**Your task**
Lines with the word "index" in them must be copied from the records below.

**Information provided**
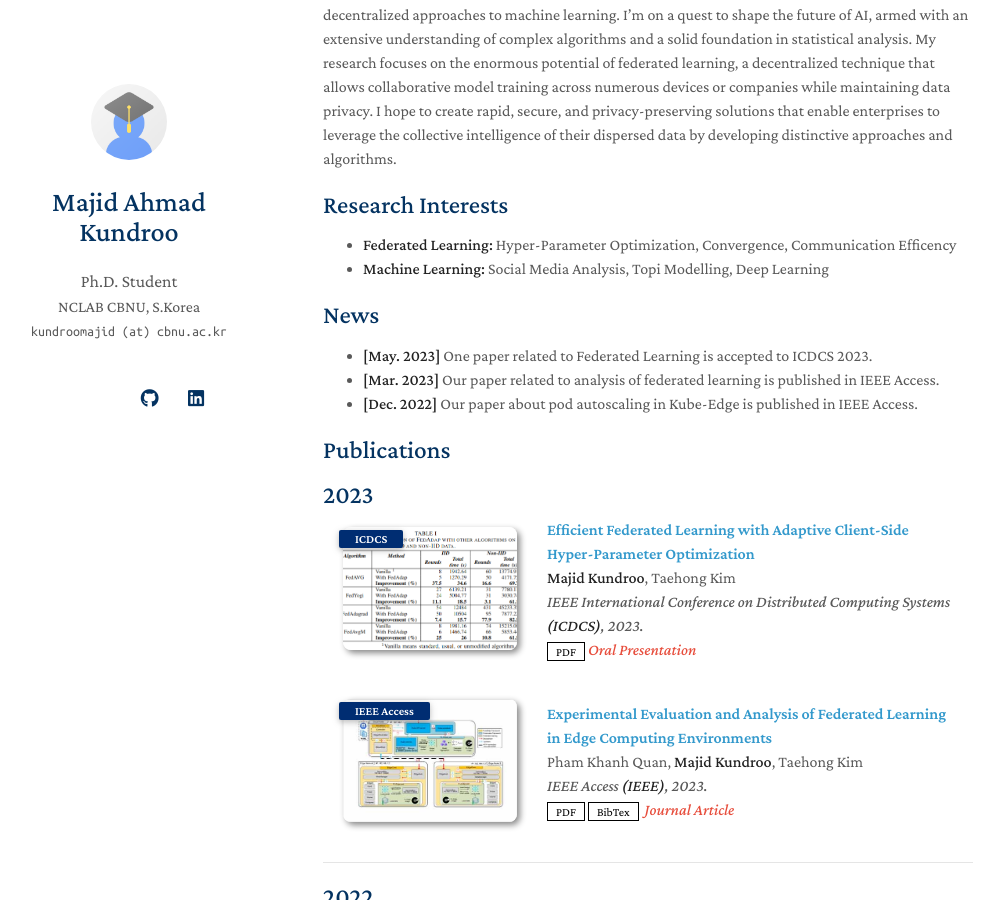
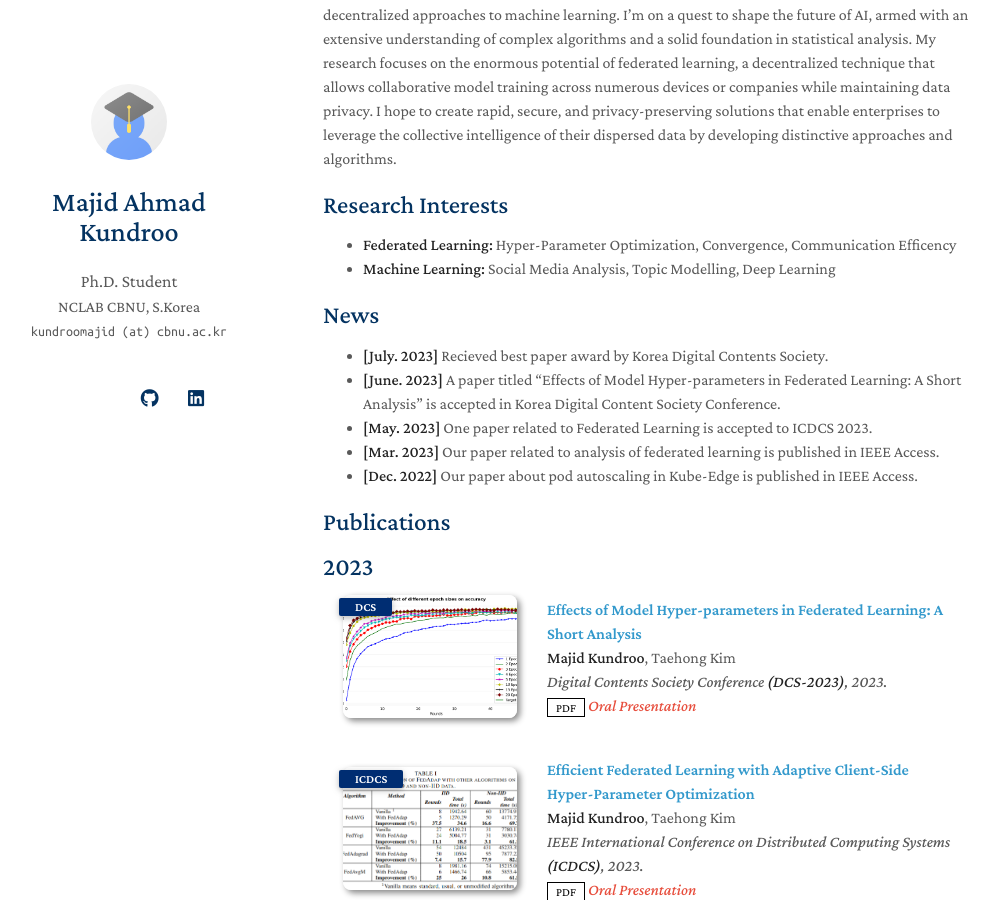
Before and after one commit to kundroomajid/kundroomajid.github.io, a Jekyll site: the page built from index.md, in a window 1280 px wide and 900 px high, scrolled down 202 px. Shown: the whole window, without its empty margins (147-1145 px from the left). Built offline with Jekyll 4.4.1, drawn with Linux system fonts in a browser that asks for light colours; nearby versions of some CDN libraries; a style sheet for code colours, icons or effects is not loaded; our own code applies the rules of GitHub Pages for plain Markdown files.

Commit message:
adds dcs jeju paper and updated gitignore

```diff
--- a/_config.yml
+++ b/_config.yml
@@ -16,6 +16,7 @@ google_scholar: https://scholar.google.com/citations?user=VNK9yusAAAAJ&hl=en
 cv_link: assets/files/kundroo_majid_cv.pdf
 github_link: https://github.com/kundroomajid
 linkedin: https://www.linkedin.com/in/kundroomajid
+dcs-23: assets/files/DCS-2023_jeju_paper.pdf
 # twitter: https://twitter.com/
 
 # Images (e.g., your profile picture and your website's favicon)
--- a/_includes/publications.md
+++ b/_includes/publications.md
@@ -1,11 +1,34 @@
 <h2 id="publications" style="margin: 2px 0px -15px;">Publications</h2>
 
 <div class="publications">
+
 <ol class="bibliography">
 <h2 id="" style="margin: 20px 0px 10px;">2023</h2>
+
+<li>
+    <div class="pub-row">
+      <div class="col-sm-3 abbr" style="position: relative;padding-right: 15px;padding-left: 15px;">
+        <img src="assets/img/dcs-23.png" class="teaser img-fluid z-depth-1">
+        <abbr class="badge">DCS</abbr>
+      </div>
+      <div class="col-sm-9" style="position: relative;padding-right: 15px;padding-left: 20px;">
+        <div class="title"><a href="{{ site.dcs-23 }}">Effects of Model Hyper-parameters in Federated Learning: A Short Analysis</a></div>
+        <div class="author"><strong>Majid Kundroo</strong>, Taehong Kim</div>
+        <div class="periodical"><em>Digital Contents Society Conference <strong>(DCS-2023)</strong>, 2023.</em></div>
+        <div class="links">
+          <a href="#" class="btn btn-sm z-depth-0" role="button" target="_blank" style="font-size:12px;">PDF</a>
+          <!-- <a href="#" class="btn btn-sm z-depth-0" role="button" target="_blank" style="font-size:12px;">Code</a> -->
+          <!-- <a href="https://class-il.mpi-inf.mpg.de/mnemonics/" class="btn btn-sm z-depth-0" role="button" target="_blank" style="font-size:12px;">Project Page</a> -->
+          <!-- <a href="" class="btn btn-sm z-depth-0" role="button" target="_blank" style="font-size:12px;">BibTex</a> -->
+          <strong><i style="color:#e74d3c">Oral Presentation</i></strong>
+        </div>
+      </div>
+    </div>
+    </li>
+    <br>
+
 <li>
 <div class="pub-row">
-
   <div class="col-sm-3 abbr" style="position: relative;padding-right: 15px;padding-left: 15px;">
     <img src="assets/img/icdcs-23.png" class="teaser img-fluid z-depth-1">
     <abbr class="badge">ICDCS</abbr>
@@ -29,12 +52,10 @@
 
 <li>
 <div class="pub-row">
-
   <div class="col-sm-3 abbr" style="position: relative;padding-right: 15px;padding-left: 15px;">
     <img src="assets/img/access-1.jpg" class="teaser img-fluid z-depth-1">
     <abbr class="badge">IEEE Access</abbr>
   </div>
-
   <div class="col-sm-9" style="position: relative;padding-right: 15px;padding-left: 20px;">
     <div class="title"><a href="https://doi.org/10.1109/ACCESS.2023.3262945">Experimental Evaluation and Analysis of Federated Learning in Edge Computing Environments</a></div>
     <div class="author">Pham Khanh Quan, <strong>Majid Kundroo</strong>, Taehong Kim</div>
@@ -79,4 +100,5 @@
 <br>
 
 </ol>
+
 </div>
--- a/index.md
+++ b/index.md
@@ -9,10 +9,11 @@ Hello, my name is Majid Ahmad Kundroo, and I am a driven and enthusiastic Ph.D.
 ## Research Interests
 
 - **Federated Learning:** Hyper-Parameter Optimization, Convergence, Communication Efficency
-- **Machine Learning:** Social Media Analysis, Topi Modelling, Deep Learning
+- **Machine Learning:** Social Media Analysis, Topic Modelling, Deep Learning
 
 ## News
-
+- **[July. 2023]** Recieved best paper award by Korea Digital Contents Society.
+- **[June. 2023]** A paper titled "Effects of Model Hyper-parameters in Federated Learning: A Short Analysis" is accepted in Korea Digital Content Society Conference.
 - **[May. 2023]** One paper related to Federated Learning is accepted to ICDCS 2023.
 - **[Mar. 2023]** Our paper related to analysis of federated learning is published in IEEE Access.
 - **[Dec. 2022]** Our paper about pod autoscaling in Kube-Edge is published in IEEE Access.
```
Also changed, not shown: assets/img/dcs-23.png (added), 2 other files.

**Task answer**
Before and after one commit to kundroomajid/kundroomajid.github.io, a Jekyll site: the page built from index.md, in a window 1280 px wide and 900 px high, scrolled down 202 px. Shown: the whole window, without its empty margins (147-1145 px from the left). Built offline with Jekyll 4.4.1, drawn with Linux system fonts in a browser that asks for light colours; nearby versions of some CDN libraries; a style sheet for code colours, icons or effects is not loaded; our own code applies the rules of GitHub Pages for plain Markdown files.
--- a/index.md
+++ b/index.md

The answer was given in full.